The tried-and-true energy projects of yesteryear are still good ideas today: insulation; boiler efficiency; compressed air systems; pipe and duct insulation; steam and air leaks; electric demand control; efficient motors; Variable Speed Drives; lighting upgrades; Heating, Ventilating, and Air Conditioning (HVAC) optimization; synthetic lube; belt drives; and pumps and fans. Many of these will produce excellent results (less than 2-year ROI) with today’s higher energy supply costs. In regions where power costs are 12¢ to 18¢, many electrical projects can produce an ROI of less than 1 year.

For facilities with fuel costs of $7 to $9, boiler efficiency and insulation improvements produce an ROI of 6 to 24 months. Any process that operates above 250°F should have the insulation inspected annually. An inexpensive ($250) infrared gun can be used to conduct a brief survey. If surface temperatures exceed 130°F, then repairs are in order. A list of repairs should be developed, and an insulation contractor should handle the work. There should be NO poorly insulated steam or condensate piping, valves, or fittings in the facility. The same goes for gas and electric heated process system ducting and pressure blower piping. In air-conditioned bays, the savings can be double.

This brief questionnaire can be helpful in assessing an energy program:

  1. Energy Policy: Is there a published energy plan and objectives?
  2. Identified Sponsor: Is someone designated as the energy coordinator?
  3. Energy Bills: Are bills reviewed by a technical person (not just the Accounting Department)?
  4. Accountability: Is management held accountable (energy cost control is one of their personal objectives)?
  5. Ongoing Repair Work: Do facilities personnel have an active repair program for leaks, insulation, air filters, steam traps, lighting, etc.?
  6. HVAC, Lighting, and Office Equipment: Is there a published policy for how this equipment is operated and controlled?
  7. Data Monitoring and Reporting: Are costs and usages reported regularly—quarterly at minimum—to technical personnel for review and critique?
  8. Employee Involvement: Is there a newsletter or program that encourages employees to help and rewards exceptional ideas? Have their training needs been investigated?

Getting started requires old-fashioned legwork: Facility personnel need to get help from a trained eye and dig in.

Getting Started

The following is a checklist for getting started:

  1. Develop a one- or two-page energy plan
  2. Obtain management approval to delineate energy and utility costs
  3. Quantify those costs compared to total operating costs
  4. Assume that a 10-percent annual savings is possible
  5. Get employees involved and develop some ideas
  6. Separately identify and prioritize electrical and thermal opportunities
  7. Tackle the four or five best projects and validate the results

Within a few months, a culture shift may begin to occur—you could be pleasantly surprised.

This more casual approach should produce some excellent results, and a more formal energy program can be implemented later.

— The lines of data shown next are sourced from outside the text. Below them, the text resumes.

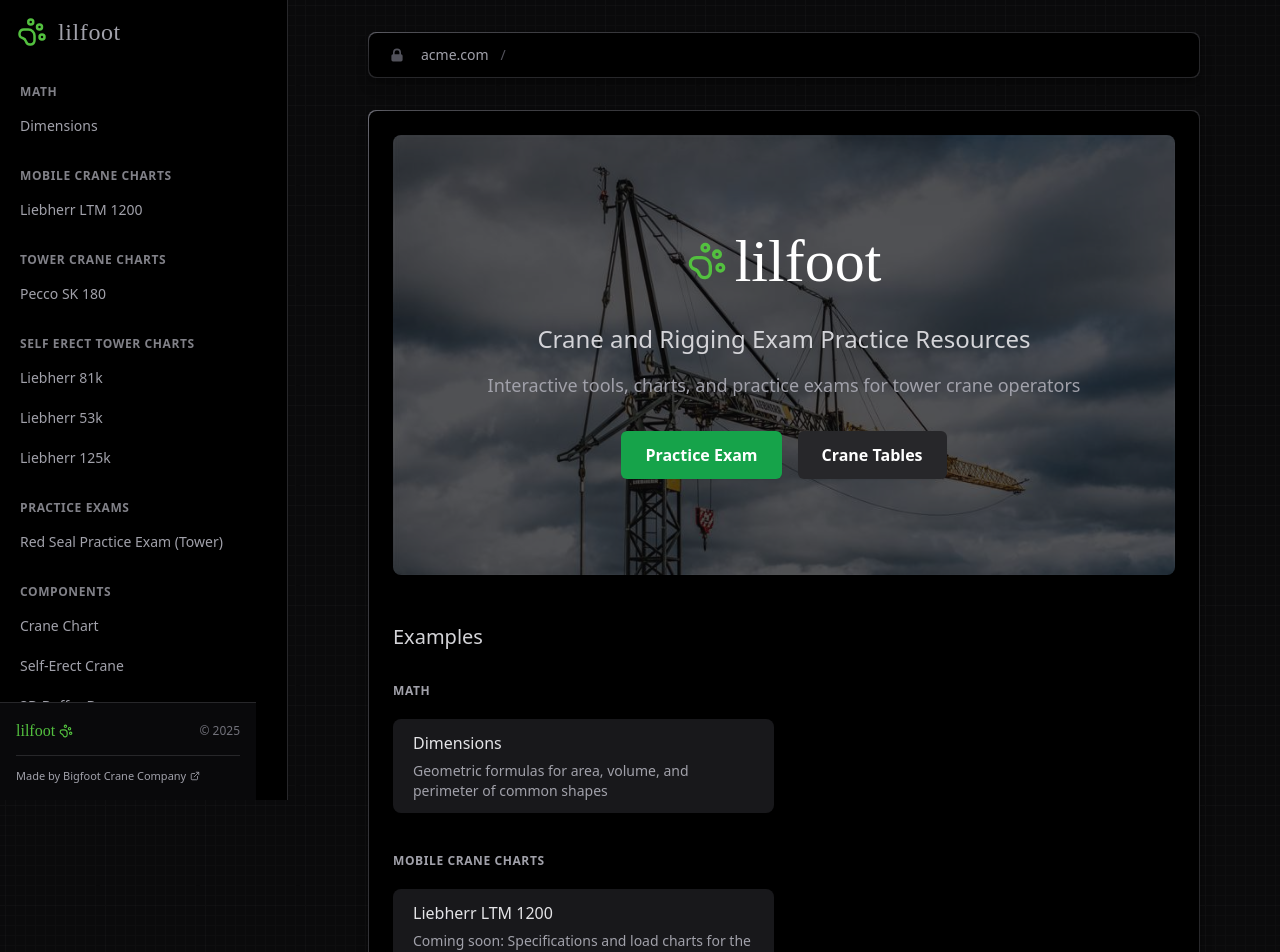
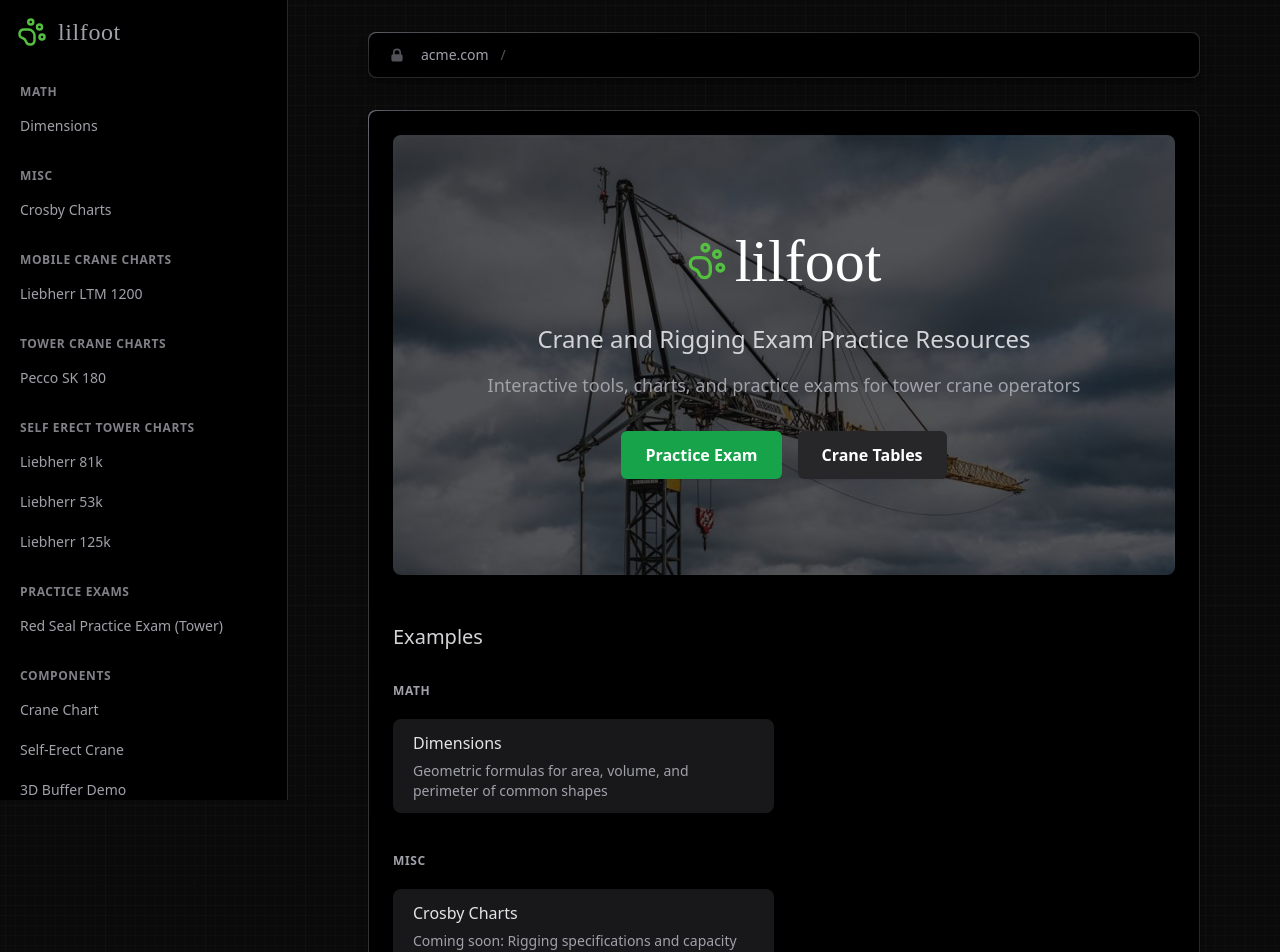
Before and after one commit to ArsCodeAmatoria/lilfoot, a Next.js app: page / in a window 1280 px wide. Shown: the top 952 px of the page. Built offline with nearby package versions, Linux system fonts and the light colour scheme; a web font is replaced by a local one.

Commit message:
Fix navigation: Move Misc section higher and make footer scrollable

```diff
--- a/lib/demos.ts
+++ b/lib/demos.ts
@@ -13,6 +13,17 @@ export const demos: { name: string; items: Item[] }[] = [
         slug: 'dimensions',
         description:
           'Geometric formulas for area, volume, and perimeter of common shapes',
+      },
+    ],
+  },
+  {
+    name: 'Misc',
+    items: [
+      {
+        name: 'Crosby Charts',
+        slug: 'misc/crosby-charts',
+        description:
+          'Coming soon: Rigging specifications and capacity charts for Crosby shackles, hooks, and other hardware',
       },
     ],
   },
@@ -95,15 +106,4 @@ export const demos: { name: string; items: Item[] }[] = [
       },
     ],
   },
-  {
-    name: 'Misc',
-    items: [
-      {
-        name: 'Crosby Charts',
-        slug: 'misc/crosby-charts',
-        description:
-          'Coming soon: Rigging specifications and capacity charts for Crosby shackles, hooks, and other hardware',
-      },
-    ],
-  },
 ];
--- a/ui/global-nav.tsx
+++ b/ui/global-nav.tsx
@@ -50,7 +50,7 @@ export function GlobalNav() {
           hidden: !isOpen,
         })}
       >
-        <nav className="flex h-full flex-col space-y-6 px-2 pb-40 pt-5">
+        <nav className="flex h-full flex-col space-y-6 px-2 pb-6 pt-5">
           <div className="flex-grow">
             {demos.map((section) => {
               return (
@@ -74,7 +74,7 @@ export function GlobalNav() {
           </div>
 
           {/* Footer Attribution */}
-          <div className="fixed bottom-0 left-0 w-64 border-t border-gray-800 bg-gray-950 py-4">
+          <div className="mt-auto w-full border-t border-gray-800 bg-gray-950 py-4">
             <div className="px-4 text-xs">
               <div className="flex flex-col space-y-3">
                 <div className="flex items-center justify-between">
```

One note of caution: One must be sensitive to “turf” issues with those responsible for facility systems and the energy program. A good approach may be offering to help economically justify some of their backlogged energy projects.

Figure 1